Page 287 - That light whose smile kindles the universe, That beauty in which all things work and move, That benediction which the eclipsing curse Of birth can quench not, that sustaining Love Which, through the web of being blindly wove By man and beast and earth and air and sea, Burns bright or dim, as each are mirrors of The fire for which all thirst, now beams on me, Consuming the last clouds of cold mortality.
Page 158 - Ah Ben! Say how or when Shall we, thy guests, Meet at those lyric feasts, Made at the Sun, The Dog, the Triple Tun ; Where we such clusters had, As made us nobly wild, not mad ? And yet each verse of thine Out-did the meat, out-did the frolic wine.
Page 141 - My conceit of his person was never increased toward him by his place, or honours: but I have and do reverence him, for the greatness that was only proper to himself, in that he seemed to me ever, by his work, one of the greatest men, and most worthy of admiration, that had been in many ages. In his adversity I ever prayed, that God would give him strength; for greatness he could not want.
Page 147 - It is not growing like a tree In bulk, doth make man better be; Or standing long an oak, three hundred year, To fall a log, at last, dry, bald, and sere: A lily of a day, Is fairer far, in May, Although it fall, and die that night; It was the plant, and flower of light. In small proportions, we just beauties see: And in short measures, life may perfect be.
Page 457 - I STROVE with none, for none was worth my strife; Nature I loved, and next to Nature, Art; I warmed both hands before the fire of life; It sinks, and I am ready to depart.
Page 287 - ... bird; He is a presence to be felt and known In darkness and in light, from herb and stone, Spreading itself where'er that Power may move...
Page 281 - The breath whose might I have invoked in song Descends on me; my spirit's bark is driven, Far from the shore, far from the trembling throng Whose sails were never to the tempest given; The massy earth and sphered skies are riven! I am borne darkly, fearfully, afar; Whilst burning through the inmost veil of Heaven, The soul of Adonais, like a star, Beacons from the abode where the Eternal are.

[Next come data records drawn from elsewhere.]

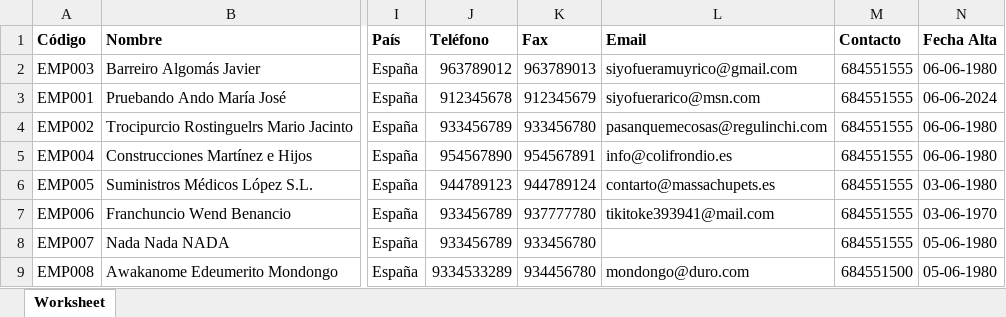
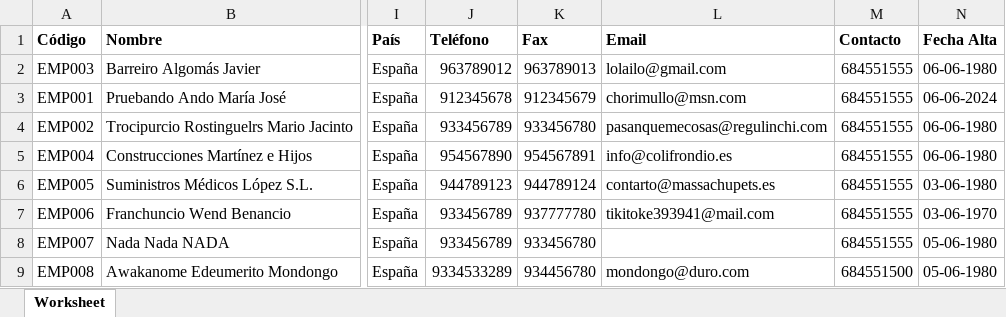
Before and after one commit to sapoclay/felicitaciones-y-notificaciones, an Excel workbook: clientes_10-06-2025.xlsx, sheet Worksheet, drawn as a sheet; only a part is shown, gaps mark what is left out; values as stored, in another font and other column widths than the file's, no borders; the diff names each change by its address in the sheet, - before the commit and + after, or states it on an @@ line.

Commit message:
Corrección excel

```diff
--- a/clientes_10-06-2025.xlsx (sheet Worksheet)
+++ b/clientes_10-06-2025.xlsx (sheet Worksheet)
-L2 (Email): siyofueramuyrico@gmail.com
+L2 (Email): lolailo@gmail.com
-L3 (Email): siyofuerarico@msn.com
+L3 (Email): chorimullo@msn.com
```
Also changed, not shown: 1 other file.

Page 137 - Weep with me, all you that read This little story; And know, for whom a tear you shed Death's self is sorry. Twas a child that so did thrive In grace and feature, As heaven and nature seemed to strive Which owned the creature.